▶ [TASK OBJECTIVE]
From the first line to the last, please reproduce the material exactly, skipping the pictures.

▶ [RECORDS FOR THE EXERCISE]
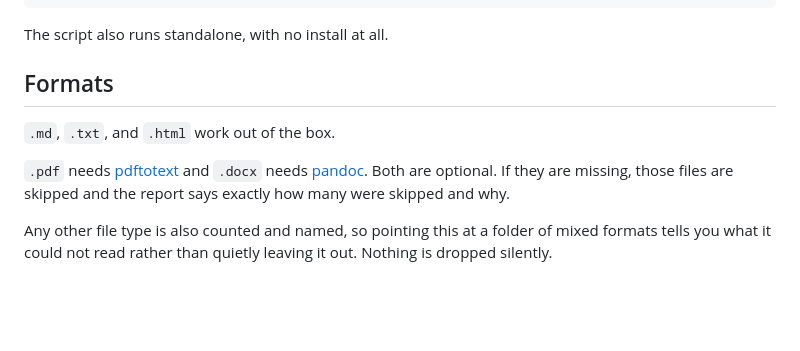
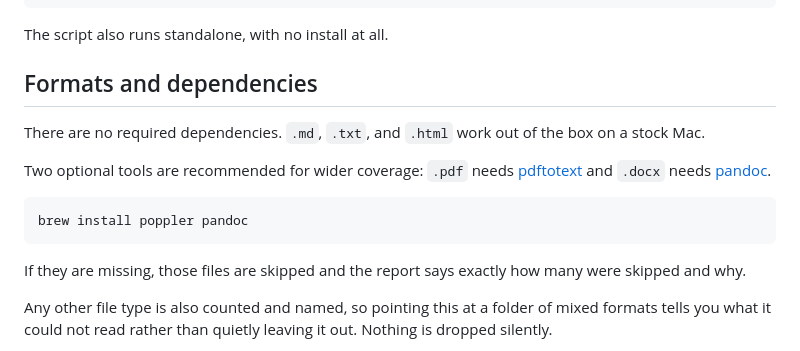
Before and after one commit to cabbagecachekid/spot-the-difference, a Markdown page: README.md, the part around the change. GitHub-like rendering; blank space fills up the shorter version.

Commit message:
Name the dependency posture in the README
No required dependencies, said outright. poppler and pandoc become an
explicit recommended pair with the brew one-liner, instead of being
mentioned only in passing under Formats.

Co-Authored-By: Claude Fable 5 <noreply@anthropic.com>

````diff
--- a/README.md
+++ b/README.md
@@ -121,13 +121,21 @@ ln -s "$PWD/spot-the-difference/skills/spot-the-difference" ~/.claude/skills/spo
 
 The script also runs standalone, with no install at all.
 
-## Formats
+## Formats and dependencies
 
-`.md`, `.txt`, and `.html` work out of the box.
+There are no required dependencies. `.md`, `.txt`, and `.html` work out of the
+box on a stock Mac.
 
-`.pdf` needs [pdftotext](https://poppler.freedesktop.org/) and `.docx` needs
-[pandoc](https://pandoc.org/). Both are optional. If they are missing, those
-files are skipped and the report says exactly how many were skipped and why.
+Two optional tools are recommended for wider coverage: `.pdf` needs
+[pdftotext](https://poppler.freedesktop.org/) and `.docx` needs
+[pandoc](https://pandoc.org/).
+
+```bash
+brew install poppler pandoc
+```
+
+If they are missing, those files are skipped and the report says exactly how
+many were skipped and why.
 
 Any other file type is also counted and named, so pointing this at a folder of
 mixed formats tells you what it could not read rather than quietly leaving it
````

▶ [FINISHED EXERCISE]
Before and after one commit to cabbagecachekid/spot-the-difference, a Markdown page: README.md, the part around the change. GitHub-like rendering; blank space fills up the shorter version.

Commit message:
Name the dependency posture in the README
No required dependencies, said outright. poppler and pandoc become an
explicit recommended pair with the brew one-liner, instead of being
mentioned only in passing under Formats.

Co-Authored-By: Claude Fable 5 <noreply@anthropic.com>

````diff
--- a/README.md
+++ b/README.md
@@ -121,13 +121,21 @@ ln -s "$PWD/spot-the-difference/skills/spot-the-difference" ~/.claude/skills/spo
 
 The script also runs standalone, with no install at all.
 
-## Formats
+## Formats and dependencies
 
-`.md`, `.txt`, and `.html` work out of the box.
+There are no required dependencies. `.md`, `.txt`, and `.html` work out of the
+box on a stock Mac.
 
-`.pdf` needs [pdftotext](https://poppler.freedesktop.org/) and `.docx` needs
-[pandoc](https://pandoc.org/). Both are optional. If they are missing, those
-files are skipped and the report says exactly how many were skipped and why.
+Two optional tools are recommended for wider coverage: `.pdf` needs
+[pdftotext](https://poppler.freedesktop.org/) and `.docx` needs
+[pandoc](https://pandoc.org/).
+
+```bash
+brew install poppler pandoc
+```
+
+If they are missing, those files are skipped and the report says exactly how
+many were skipped and why.
 
 Any other file type is also counted and named, so pointing this at a folder of
 mixed formats tells you what it could not read rather than quietly leaving it
````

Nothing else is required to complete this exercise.